The multitasking myth

The multitasker


By Rose

One of the many lovely aspects about being on vacation — in this case, in California with my family for the Thanksgiving holiday — is that  I don’t feel pressure to multitask the way I sometimes feel pressured to do during the work week.

On this particular vacation, I’m reading The Organized Mind: Thinking Straight in the Age of Information Overload by Daniel J. Levitin, and it’s a wonderful reminder about how that pressure to multitask is a myth that busy people tell themselves.

Levitin explains:

Earl Miller, a neuroscientist at MIT and one of the world experts on divided attention, says that our brains are not ‘wired to multi-task well. . . . When people think they’re multi-tasking, they’re actually just switching from one task to another very rapidly. And every time they do, there’s a cognitive cost in doing so.’

Levitin adds: “Even though we think we’re getting a lot done, ironically, multi-tasking makes us demonstrably less efficient.”
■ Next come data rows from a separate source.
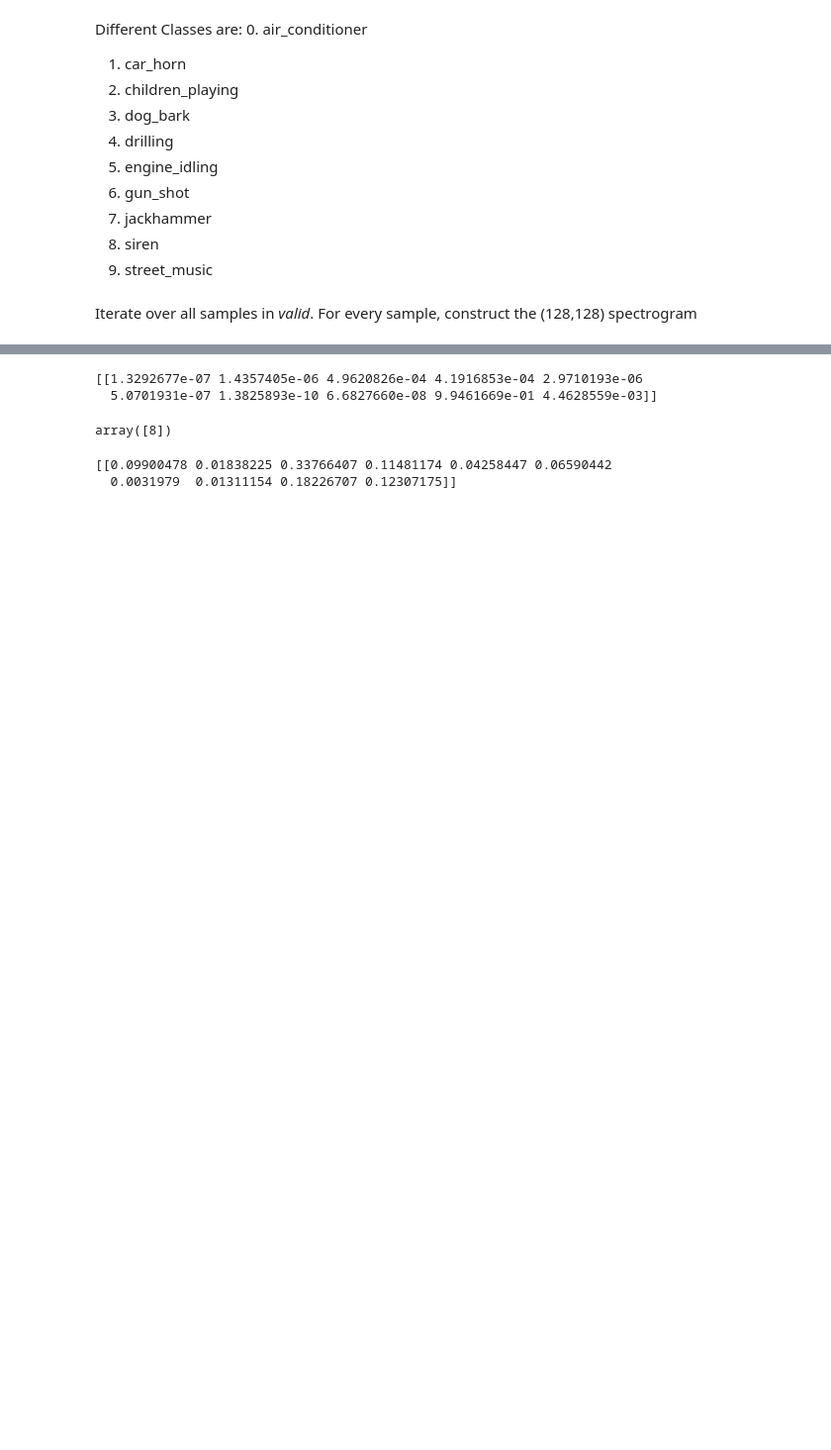
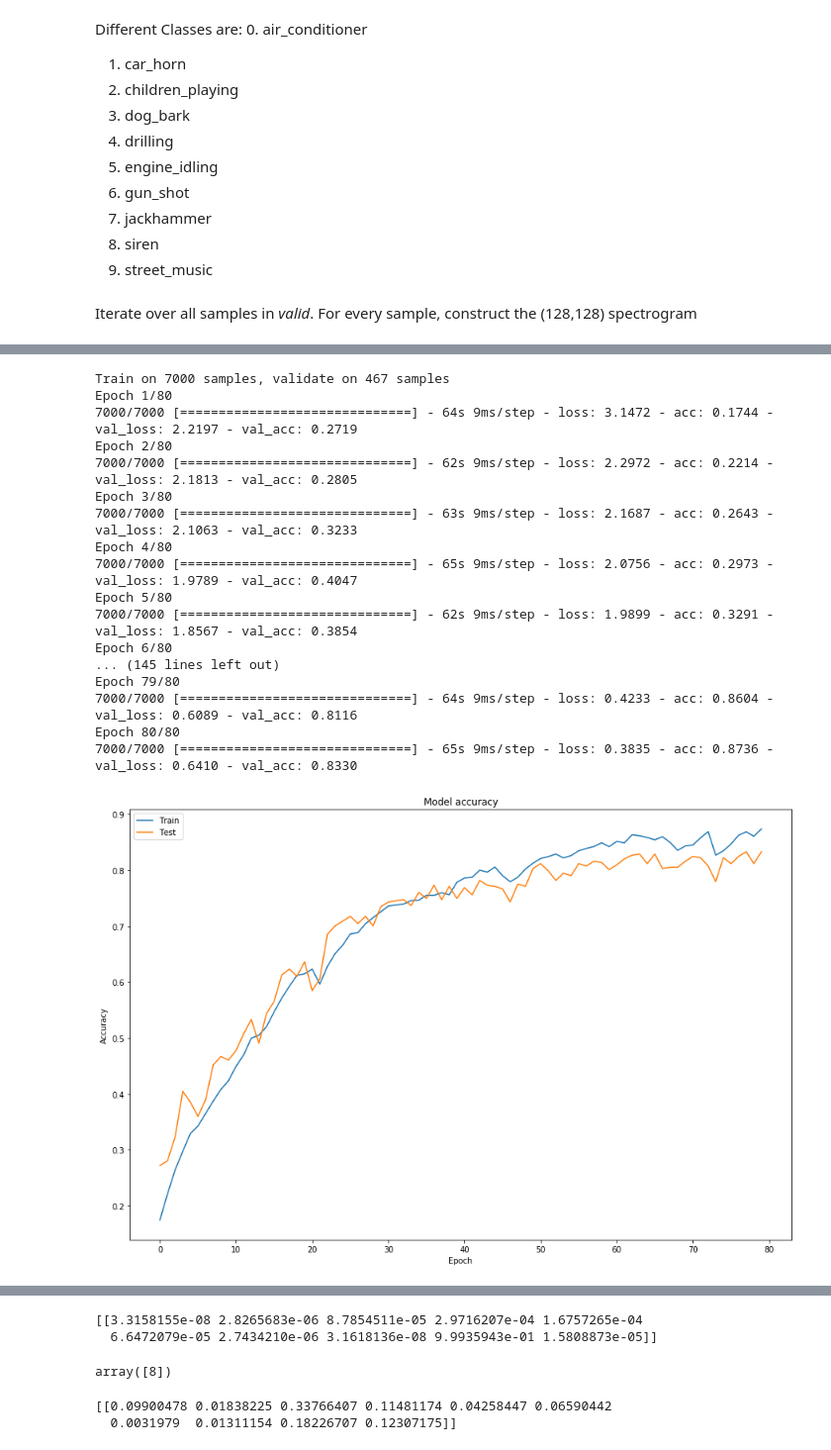
Before and after one commit to meflouu/AudioClassificationProject, a Jupyter notebook: AudioProject.ipynb, the cells around one changed output, grey strips where cells are left out. Shown at 99% size. Cells and saved outputs as stored; diff of their text form; code cells hidden in the pictures; blank space fills up the shorter version.

Commit message:
updated with trained model

```diff
--- a/AudioProject.ipynb
+++ b/AudioProject.ipynb
@@ -18,3 +27,5 @@ Using TensorFlow backend.
+# %%
+plt.rcParams['figure.figsize'] = [15, 10]  # Make output graphs larger in Jupyter Notebook
 # %% [markdown]
 <hr>
 # %% [markdown]
@@ -145,17 +173,0 @@ model.add(keras.layers.Activation('softmax'))
-# %%
-model.compile(
-	optimizer="Adam",
-	loss="categorical_crossentropy",
-	metrics=['accuracy'])
-
-model.fit(
-	x=X_train,
-	y=y_train,
-    epochs=12,
-    batch_size=500,
-    validation_data= (X_test, y_test))
-
-score = model.evaluate(x=X_test, y=y_test)
-
-print('Test loss:', score[0])
-print('Test accuracy:', score[1])
@@ -179,0 +179,49 @@ Test accuracy: 0.6102783724633734
+# %%
+best_model = ModelCheckpoint('best_model.hdf5', save_best_only=True, monitor='val_loss')
+
+history = model.fit(
+        x=X_train,
+        y=y_train,
+        epochs=80,
+        batch_size=500,
+        validation_data= (X_test, y_test),
+        callbacks=[best_model] )
+
+plt.plot(history.history['acc'])
+plt.plot(history.history['val_acc'])
+plt.title('Model accuracy')
+plt.ylabel('Accuracy')
+plt.xlabel('Epoch')
+plt.legend(['Train', 'Test'], loc='upper left')
+plt.show()
+
+# Plot training & validation loss values
+plt.plot(history.history['loss'])
+plt.plot(history.history['val_loss'])
+plt.title('Model loss')
+plt.ylabel('Loss')
+plt.xlabel('Epoch')
+plt.legend(['Train', 'Test'], loc='upper left')
+plt.show()
+
+print('Test loss:', score[0])
+print('Test accuracy:', score[1])
+# %% [output]
+Train on 7000 samples, validate on 467 samples
+Epoch 1/80
+7000/7000 [==============================] - 64s 9ms/step - loss: 3.1472 - acc: 0.1744 - val_loss: 2.2197 - val_acc: 0.2719
+Epoch 2/80
+7000/7000 [==============================] - 62s 9ms/step - loss: 2.2972 - acc: 0.2214 - val_loss: 2.1813 - val_acc: 0.2805
+Epoch 3/80
+7000/7000 [==============================] - 63s 9ms/step - loss: 2.1687 - acc: 0.2643 - val_loss: 2.1063 - val_acc: 0.3233
+Epoch 4/80
+7000/7000 [==============================] - 65s 9ms/step - loss: 2.0756 - acc: 0.2973 - val_loss: 1.9789 - val_acc: 0.4047
+Epoch 5/80
+7000/7000 [==============================] - 62s 9ms/step - loss: 1.9899 - acc: 0.3291 - val_loss: 1.8567 - val_acc: 0.3854
+Epoch 6/80
+... (145 lines left out)
+Epoch 79/80
+7000/7000 [==============================] - 64s 9ms/step - loss: 0.4233 - acc: 0.8604 - val_loss: 0.6089 - val_acc: 0.8116
+Epoch 80/80
+7000/7000 [==============================] - 65s 9ms/step - loss: 0.3835 - acc: 0.8736 - val_loss: 0.6410 - val_acc: 0.8330
+[figure, added]
@@ -187,13 +240,13 @@ k = np.array(X_train[4545]) #seven
 y = k.reshape(1, 128, 128, 1)
 
 # predict
-prediction = model.predict(y)
+prediction = best_model.predict(y)
 print(prediction)
 
 # predict class
-model.predict_classes(y)
+best_model.predict_classes(y)
 # %% [output]
-[[1.3292677e-07 1.4357405e-06 4.9620826e-04 4.1916853e-04 2.9710193e-06
-  5.0701931e-07 1.3825893e-10 6.6827660e-08 9.9461669e-01 4.4628559e-03]]
+[[3.3158155e-08 2.8265683e-06 8.7854511e-05 2.9716207e-04 1.6757265e-04
+  6.6472079e-05 2.7434210e-06 3.1618136e-08 9.9935943e-01 1.5808873e-05]]
 array([8])
 # %%
```
Also changed, not shown: parts of 11 cells of this notebook, 1 other file.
With the holiday season coming on, the pressure to do more with less time can feel even more intense. One technique that has helped me to ratchet down my trained proclivity to multitask has been to meditate.

Want to read more about multitasking? See if you can get through the two links below without hopping between browser tabs, checking your phone or otherwise multitasking. (Good luck — I know you can do it!)